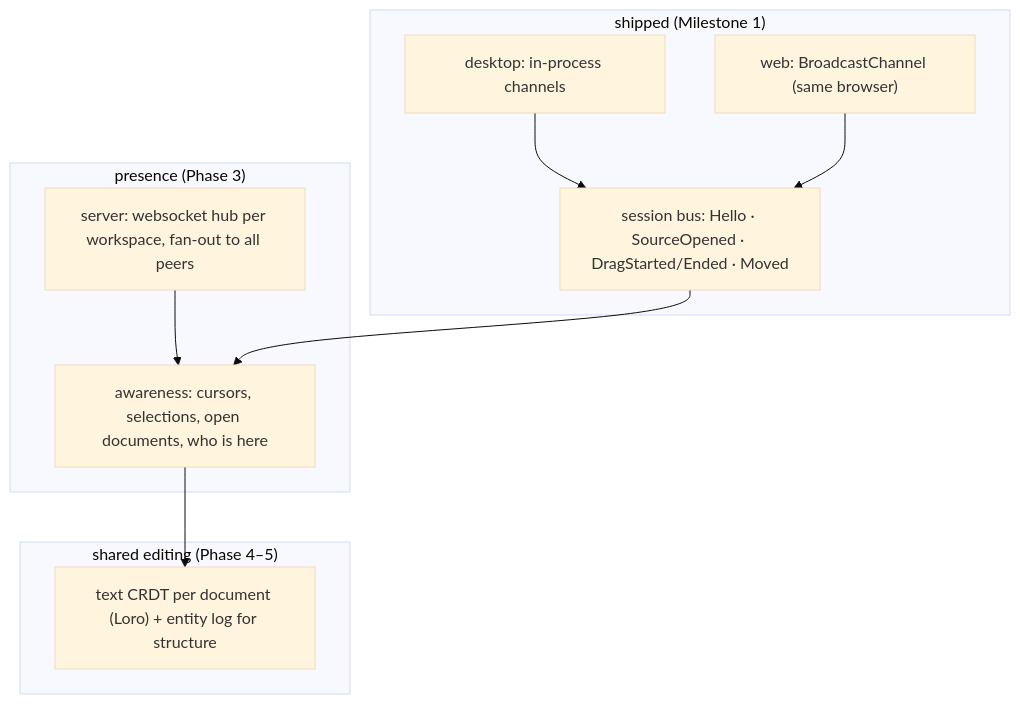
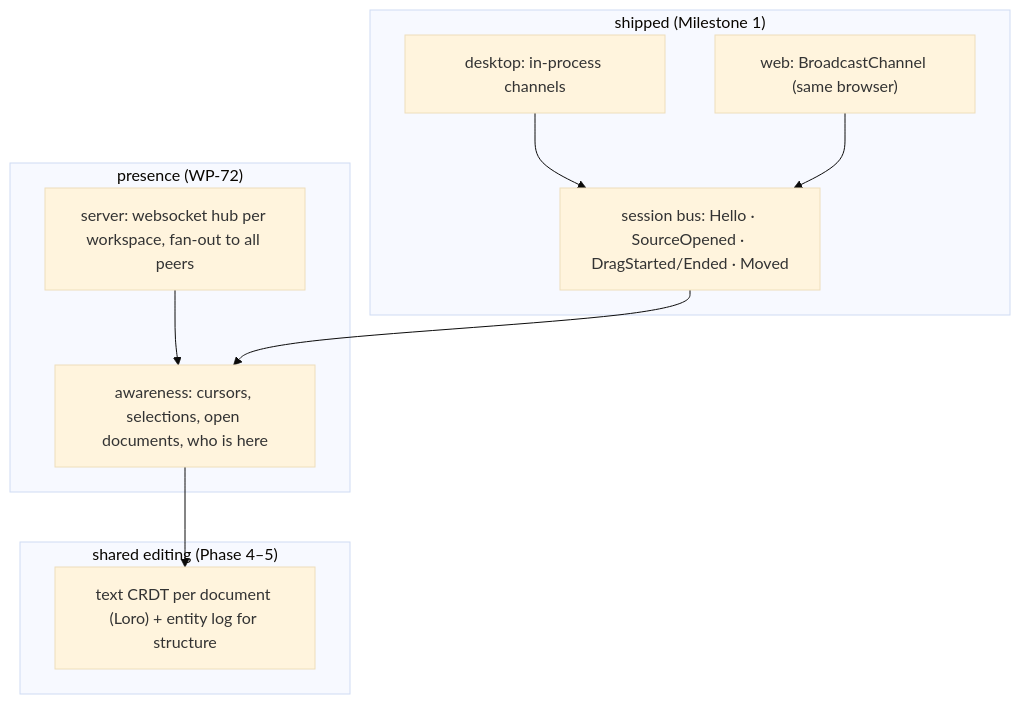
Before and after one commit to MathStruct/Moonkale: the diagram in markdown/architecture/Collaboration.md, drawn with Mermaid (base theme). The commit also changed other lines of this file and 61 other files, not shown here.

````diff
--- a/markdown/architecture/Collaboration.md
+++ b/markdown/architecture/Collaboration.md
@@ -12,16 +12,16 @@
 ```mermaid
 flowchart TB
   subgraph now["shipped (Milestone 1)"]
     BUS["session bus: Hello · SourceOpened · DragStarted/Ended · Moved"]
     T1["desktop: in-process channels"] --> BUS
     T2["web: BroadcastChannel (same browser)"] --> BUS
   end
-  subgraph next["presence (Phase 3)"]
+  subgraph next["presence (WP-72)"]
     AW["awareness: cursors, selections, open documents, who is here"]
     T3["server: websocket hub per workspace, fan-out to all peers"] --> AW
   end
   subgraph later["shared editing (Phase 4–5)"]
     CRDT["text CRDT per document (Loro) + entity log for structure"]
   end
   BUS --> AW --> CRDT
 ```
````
==
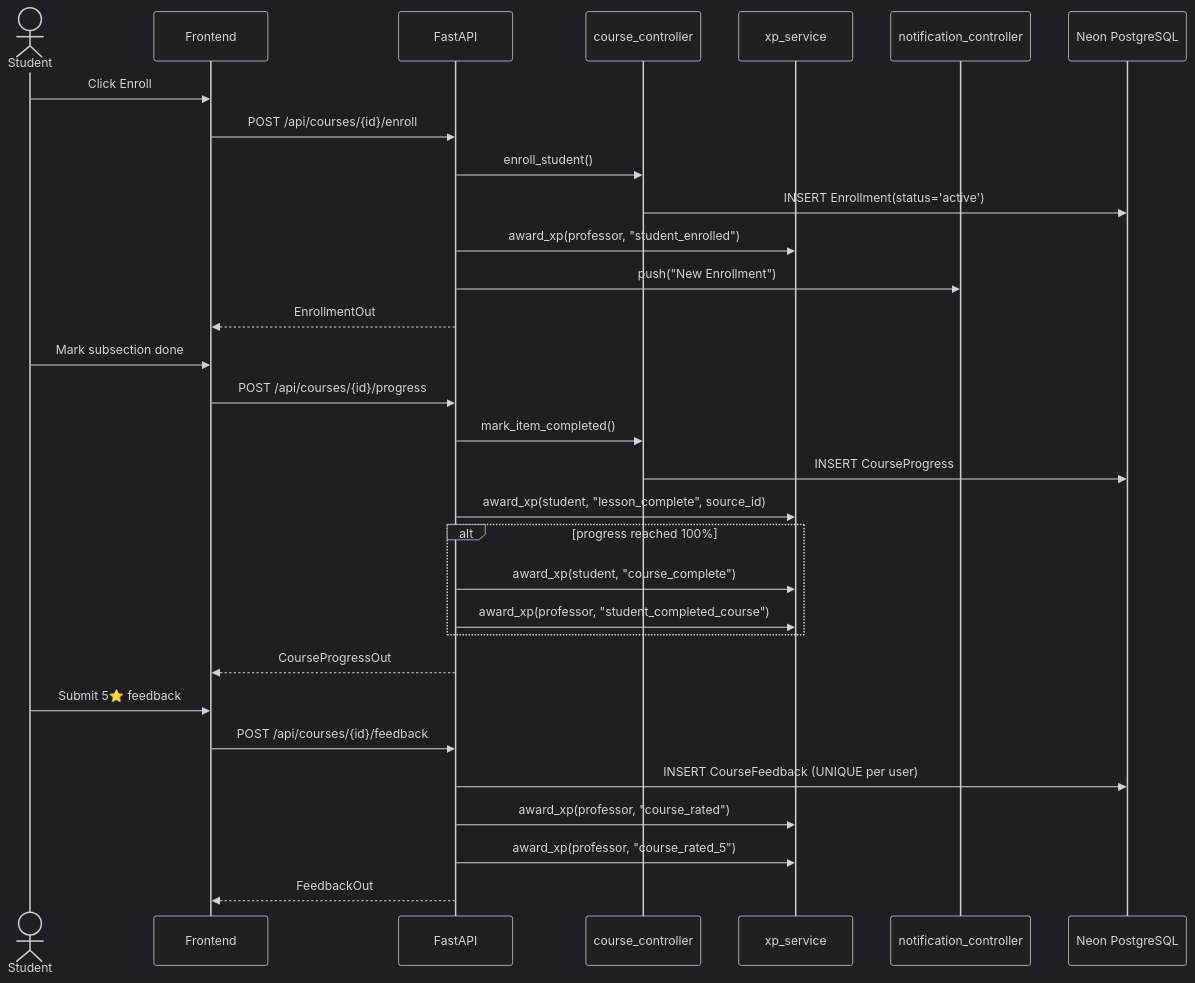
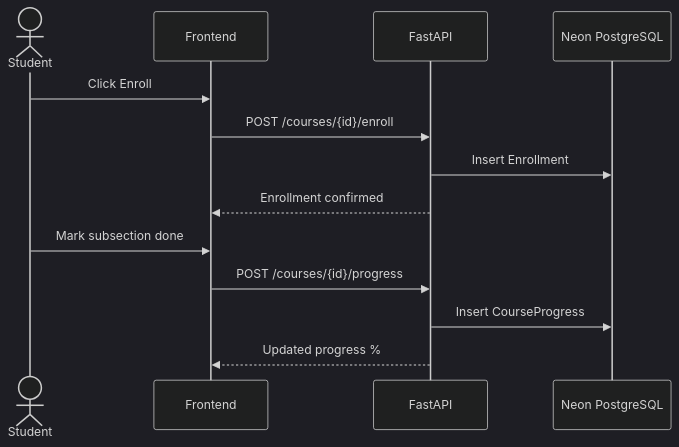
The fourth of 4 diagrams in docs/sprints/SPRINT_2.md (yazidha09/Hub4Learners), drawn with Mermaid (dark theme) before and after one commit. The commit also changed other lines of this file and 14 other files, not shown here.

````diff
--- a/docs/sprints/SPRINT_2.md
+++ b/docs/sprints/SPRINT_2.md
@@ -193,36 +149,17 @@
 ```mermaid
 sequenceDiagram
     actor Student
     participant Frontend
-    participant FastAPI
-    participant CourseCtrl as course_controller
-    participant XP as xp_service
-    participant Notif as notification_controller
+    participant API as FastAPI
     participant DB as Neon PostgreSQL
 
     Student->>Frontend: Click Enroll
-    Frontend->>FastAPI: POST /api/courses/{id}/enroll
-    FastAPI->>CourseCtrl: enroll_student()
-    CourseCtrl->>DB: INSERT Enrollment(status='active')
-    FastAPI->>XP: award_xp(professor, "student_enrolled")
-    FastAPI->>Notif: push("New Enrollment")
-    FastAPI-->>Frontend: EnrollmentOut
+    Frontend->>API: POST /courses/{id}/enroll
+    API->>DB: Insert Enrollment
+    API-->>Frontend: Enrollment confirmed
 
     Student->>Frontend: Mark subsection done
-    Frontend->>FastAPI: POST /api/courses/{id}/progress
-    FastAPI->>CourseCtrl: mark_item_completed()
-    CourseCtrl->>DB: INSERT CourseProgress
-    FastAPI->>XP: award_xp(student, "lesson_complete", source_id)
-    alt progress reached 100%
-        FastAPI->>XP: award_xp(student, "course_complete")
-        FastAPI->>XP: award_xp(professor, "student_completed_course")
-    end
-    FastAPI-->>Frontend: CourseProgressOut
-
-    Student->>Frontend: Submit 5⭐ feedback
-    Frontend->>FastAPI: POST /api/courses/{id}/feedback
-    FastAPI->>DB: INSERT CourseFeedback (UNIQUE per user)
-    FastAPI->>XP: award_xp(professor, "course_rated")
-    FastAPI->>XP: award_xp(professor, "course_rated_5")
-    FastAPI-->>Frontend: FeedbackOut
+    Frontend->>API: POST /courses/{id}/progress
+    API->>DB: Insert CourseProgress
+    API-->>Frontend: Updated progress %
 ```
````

[PROBLEM REQUIREMENTS]
Show all lines from the data that contain "here".

[PROBLEM SOLUTION]
Before and after one commit to MathStruct/Moonkale: the diagram in markdown/architecture/Collaboration.md, drawn with Mermaid (base theme). The commit also changed other lines of this file and 61 other files, not shown here.
     AW["awareness: cursors, selections, open documents, who is here"]
The fourth of 4 diagrams in docs/sprints/SPRINT_2.md (yazidha09/Hub4Learners), drawn with Mermaid (dark theme) before and after one commit. The commit also changed other lines of this file and 14 other files, not shown here.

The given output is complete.